- Interferes with Finder, weakened deep texture editor, stability problems.
Bryce has long been a staple of Mac-using digital artists. The once Mac-only tool has long provided a comprehensive feature set for rendering nature scenes and other still-life settings that are unmatched in similarly priced 3D modelers. With its latest release, and now under the ownership of Corel, Bryce 5 gains some solid new functionality, but neglects some of its most attractive older capabilities.
Corel, unlike some other large software developers, decided to retain the ground breaking interface in Bryce when it acquired the application (along with several others) from MetaCreations. The interface used by Bryce may require a sharper learning curve than applications with a standard Aqua-look, but provides a combination of form and function. Icons pulse and display information when the mouse cursor is held over them, organized panes pop up for special features, and the entire application essentially is contained within a single window.
For advanced users, the tight interface can shave serious time from a project's completion time. However, for novice users, the completely non-Mac (and non-Windows for that matter) style, and lack of detailed labels can impose difficulty. In addition, Bryce 5's interface hogs the entire screen with a black backdrop that hides the Finder and can cause some glitches in other applications.
One sorely needed feature that has finally been incorporated into Bryce 5 is a "recently used files" menu that allows access to recently opened projects.
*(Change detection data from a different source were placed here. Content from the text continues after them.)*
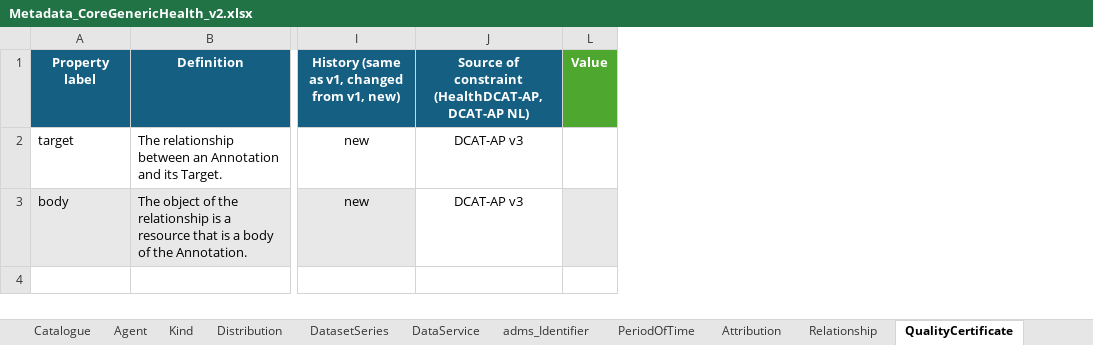
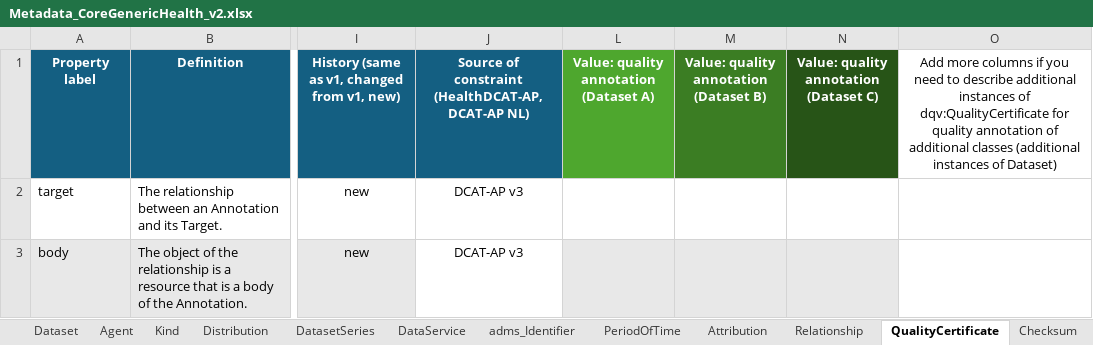
Before and after one commit to Health-RI/health-ri-metadata, an Excel workbook: Documents/Metadata_CoreGenericHealth_v2.xlsx, sheet QualityCertificate, drawn as a sheet; only a part is shown, gaps mark what is left out; values as stored, in another font and other column widths than the file's, no borders; conditional formats not drawn; removed rows and columns are numbered as before the commit, all else as after; the diff names each change by its address in the sheet, - before the commit and + after, or states it on an @@ line.

```diff
--- a/Documents/Metadata_CoreGenericHealth_v2.xlsx (sheet QualityCertificate)
+++ b/Documents/Metadata_CoreGenericHealth_v2.xlsx (sheet QualityCertificate)
-column L (Value), empty
+column L, row 1: Value: quality annotation (Dataset A)
+column M, row 1: Value: quality annotation (Dataset B)
+column N, row 1: Value: quality annotation (Dataset C)
+column O, row 1: Add more columns if you need to describe additional instances of dqv:QualityCertificate for quality annotation of additional classes (additional instances of Dataset)
```
Also changed, not shown: sheet Agent, sheet PeriodOfTime, sheet Kind, sheet Dataset, sheet Attribution, sheet Relationship, 6 more sheets, other sheet tabs, charts or pictures, 14 other files.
Bryce 5 is a fairly complex application for users who want to exploit all of its functionality. As such, it comes as no surprise that the application comes bundled with a rather hefty user manual. The guide provides an excellent explanation of the interface, which is a necessity for newcomers. However, it also provides details on virtually every lab, editor, and preference panel included in Bryce 5, as well as a section on using the tool in conjunction with other applications.
Corel has also included a "Links" menu in Bryce 5 that includes reference to a half-dozen pertinent Web sites, and can be customized to include other sites.
With its latest release, Bryce gains a feature that 3D artists have been yearning for quite some time: network rendering. Dubbed "render farming," the clustering capabilities included with Bryce 5 allow users to spread a rendering task across numerous systems, significantly accelerating the process. The function can be used either over a LAN (local area network) or across the Internet. In addition, Bryce's implementation of network rendering is platform independent, so both Mac and Windows users can devote processing power to the same task. Tile rendering, where separate systems each render a portion of a single image, can also be used.
Bryce's already amazing lab set gets a powerful addition in version 5. The Tree Lab automatically generates a tree-like shape, which can then be modified according to branch density, leaf density, coloration, and tree species. The Tree Lab even generates a complex network of roots for each model.
Meanwhile, the Light Lab has received a complete overhaul. The lab now essentially consolidates all of the lighting elements that were previously scattered throughout the application. However, some advanced users may find that the compressed new lab offers less control over some lighting aspects than previous releases.
Unfortunately, one of the most powerful tools in Bryce 5 has been slightly crippled in the new release. The deep texture editor, which allows users to blend a series of patterns into a complex texture, has been reduced a simple set of controls that deny the creative options available in previous releases. In return, Corel offers a "Metaballs" feature which purportedly allows users to create organic looking shapes that need less texturing. Most advanced digital artists, however, would likely prefer the older, more complex system for generating textures.
As part of Corel's increasing attempt to appeal to novice 3D designers, Bryce 5 includes a sundry of presets that include already generated skies, objects, land maps, and other elements of a scene.
Bryce 5 now includes support for a host of image formats, including USGS digital elevation data files, TrueSpace, VideoScape, DirectX 3d, LightWave, and VistaPro. Bryce 5 also supports all Photoshop plug-ins, including KPT (also a former MetaCreations property). Lacking, however, is 2D image support, which is limited to about a six formats.
An export lab allows users to convert Bryce terrains into mesh objects, so they can be used by other 3D applications. Users can further customize objects in the export process, for a more aesthetically pleasing result when projects are opened in other applications. Among the export formats in Bryce 5 are Ray Dream Studio, AutoCAD, MetaStream, Wavefront, LightWave, and Infini-D.
Bryce 5 offers functionality and attention to detail unrivaled in its price range. Despite a few stability mishaps and back-tracking on some oft-used functions, the new release is a worthy upgrade and includes new features that will certainly entice current Bryce users. A trial version of the application is available from Corel's Web site.